Welcome to this week’s edition of This Week in Pensions! This is the news you need to know in the fight for a secure retirement.
Before you dive into our top stories from this week, check out New Hampshire public employees sharing why their pensions matter for their retirement security.
Here are the top stories from this week:
The Public Pension Crisis: Are Your Taxes Going To Go Up? by Steve Forbes. In an article for his magazine, Forbes falsely asserts that public pensions are in a state of supposed “crisis” that will somehow jeopardize taxpayers. The National Conference on Public Employee Retirement Systems (NCPERS) has illustrated that the first assertion is incorrect because the vast majority of public pensions are well-funded despite the market uncertainty during the pandemic-induced economic downturn. NCPERS has also debunked the notion that public pensions are a liability for taxpayers. In 2016, public pensions contributed $277.6 billion in state and local tax revenues. During the same year, state and local governments contributed $140.3 billion to public pensions, making pensions revenue generators. Forbes’ arguments are not supported by the facts on how fiscally sound public pensions are for both taxpayers and state and local governments.
Across Generations, Middle Class U.S. Households Have Few Financial Assets, According to New Analysis from the National Institute on Retirement Security by the National Institute on Retirement Security (NIRS). Yesterday, NIRS shared new research on how the middle classes of the millennials, Generation X, and baby boomer generations own a low amount of financial assets compared to their wealthier counterparts. NIRS found that, in 2019, middle-class millennials owned 14% of their generation’s financial assets. These numbers decrease even more for Generation X and the baby boomers, with middle-class members of Generation X owning 8% of their generation’s financial assets and middle-class baby boomers owning just 6%. These findings have negative implications for each generation’s retirement security. For example, assuming all of their financial assets will be used for retirement, middle-class baby boomers had an annual income of less than $2,000 in 2019, which is not nearly enough to retire with security. However, one of the NIRS’ recommended solutions to strengthen middle-class workers’ retirement security is to protect defined-benefit pensions, which offer a modest but guaranteed benefit that ensures they do not fall behind in retirement.
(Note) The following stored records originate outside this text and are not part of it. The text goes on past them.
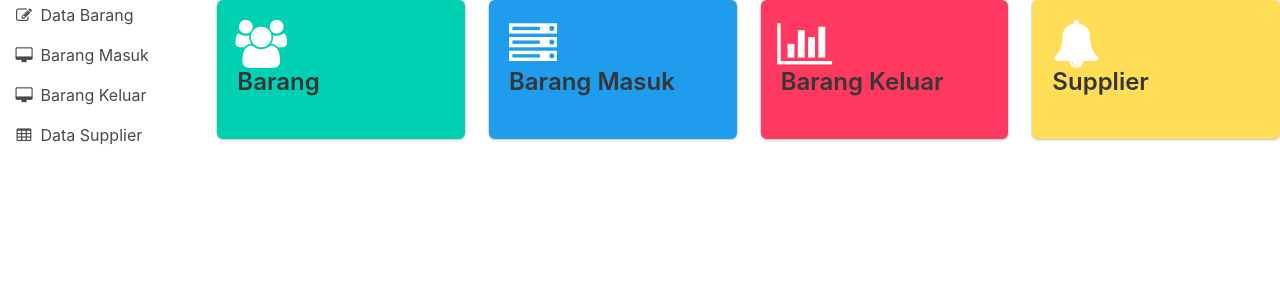
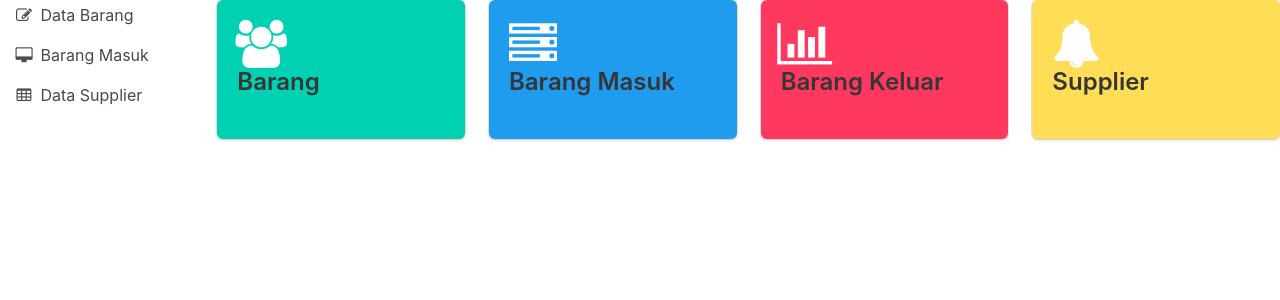
Before and after one commit to RiskyFeryansyahP/percetakan, a PHP site: the page made by app/view/Dashboard/index.php in a window 1280 px wide. Shown: the part 75-375 px from the top of the page. Run offline with PHP 8.4, Linux system fonts and the light colour scheme; the template is opened without the code that fills it, so the values that code supplies are empty.

```diff
--- a/app/view/Dashboard/index.php
+++ b/app/view/Dashboard/index.php
@@ -25,13 +25,6 @@
                         <span class="icon">
                             <i class="fa fa-desktop"></i>
                         </span> Barang Masuk
-                    </a>
-                </li>
-                <li>
-                    <a class="" href="http://localhost:8888/Percetakan/dashboard/barangkeluar">
-                        <span class="icon">
-                            <i class="fa fa-desktop"></i>
-                        </span> Barang Keluar
                     </a>
                 </li>
                 <li>
```
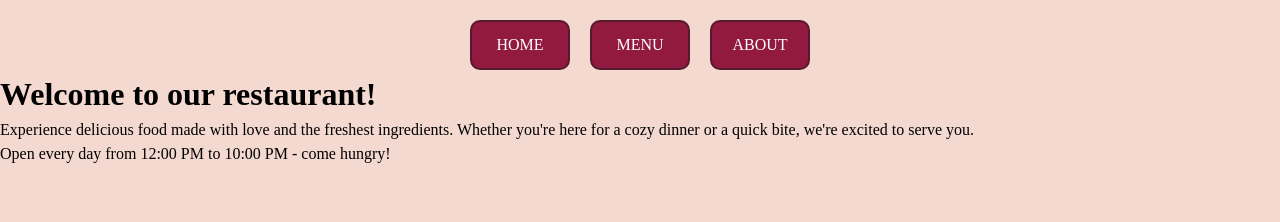
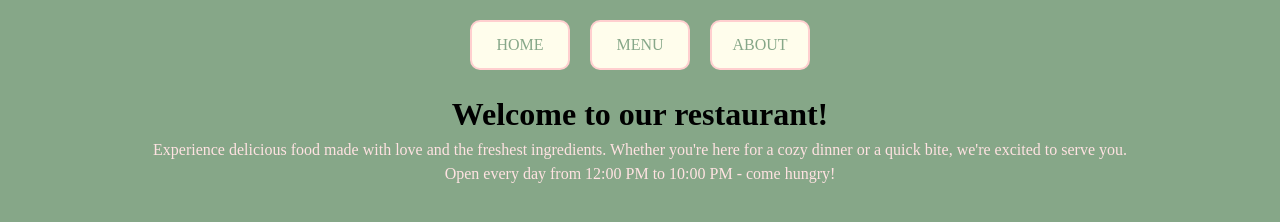
Before and after one commit to Tomek889/odin-restaurant-page, a website built with webpack: page src/template.html in a window 1280 px wide. Built offline with nearby package versions, Linux system fonts and the light colour scheme.

```diff
--- a/src/styles.css
+++ b/src/styles.css
@@ -49,19 +49,29 @@
 
 header nav {
     text-align: center;
-    margin-top: 20px;
+    margin: 20px 0px;
 }
 
 body {
-    background-color: #F4D9D0;
+    background-color: #86A788;
+    text-align: center;
 }
 
 button {
     margin: 0px 8px;
     width: 100px;
     height: 50px;
-    background-color: #921A40;
-    border: 2px solid rgb(85, 26, 43);
+    background-color: #FFFDEC;
+    border: 2px solid #FFCFCF;
     border-radius: 10px;
-    color: white;
+    color: #86A788;
 }
+
+p {
+    color: #FFE2E2;
+}
+
+ul {
+    list-style-type: none;
+    padding: 0;
+}
```
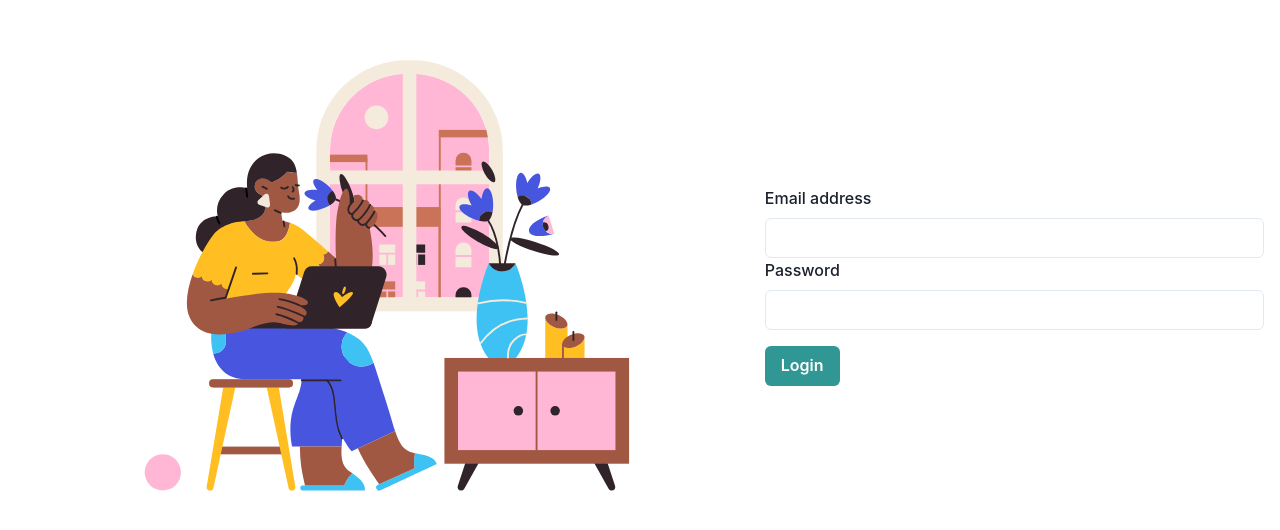
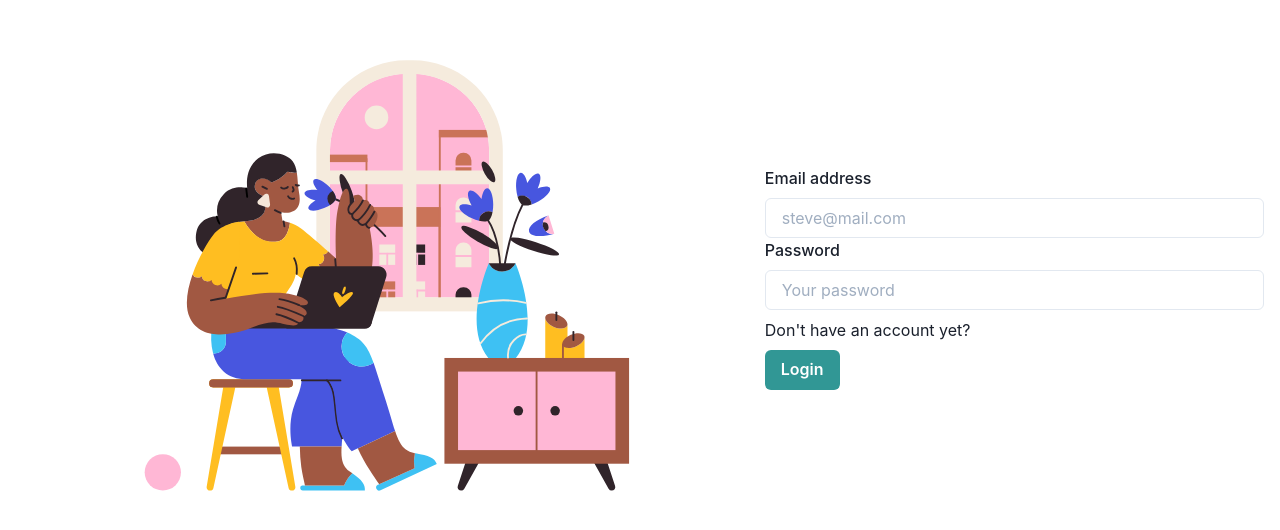
Before and after one commit to erick-sk/front-peruapps, a React (Create React App) app: page / in a window 1280 px wide. Shown: the part 122-652 px from the top of the page. Built offline with nearby package versions, Linux system fonts and the light colour scheme.

Commit message:
Style missing placeholders added
Better user experience
- Login.jsx added attributes and placeholders

```diff
--- a/src/components/auth/Login.jsx
+++ b/src/components/auth/Login.jsx
@@ -9,6 +9,8 @@ import {
 	FormLabel,
 	Button,
 	Center,
+	Text,
+	Link,
 } from '@chakra-ui/react';
 import MainImage from '../../images/main-img.svg';
 
@@ -22,12 +24,28 @@ const Login = () => {
 					</Center>
 					<Spacer />
 					<Center w="40%">
-						<FormControl mt={4}>
-							<FormLabel>Email address</FormLabel>
-							<Input type="email" />
-							<FormLabel>Password</FormLabel>
-							<Input type="password" />
-							<Button mt={4} colorScheme="teal" type="submit">
+						<FormControl>
+							<FormLabel htmlFor="email">Email address</FormLabel>
+							<Input
+								type="email"
+								id="email"
+								name="email"
+								placeholder="steve@mail.com"
+							/>
+
+							<FormLabel htmlFor="password">Password</FormLabel>
+							<Input
+								type="password"
+								id="password"
+								name="password"
+								placeholder="Your password"
+							/>
+
+							<Text fontSize="mm" mt="2">
+								<Link href="/register">Don't have an account yet?</Link>
+							</Text>
+
+							<Button mt={2} colorScheme="teal" type="submit">
 								Login
 							</Button>
 						</FormControl>
```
Be sure to check back next week for the latest news in the fight for a secure retirement!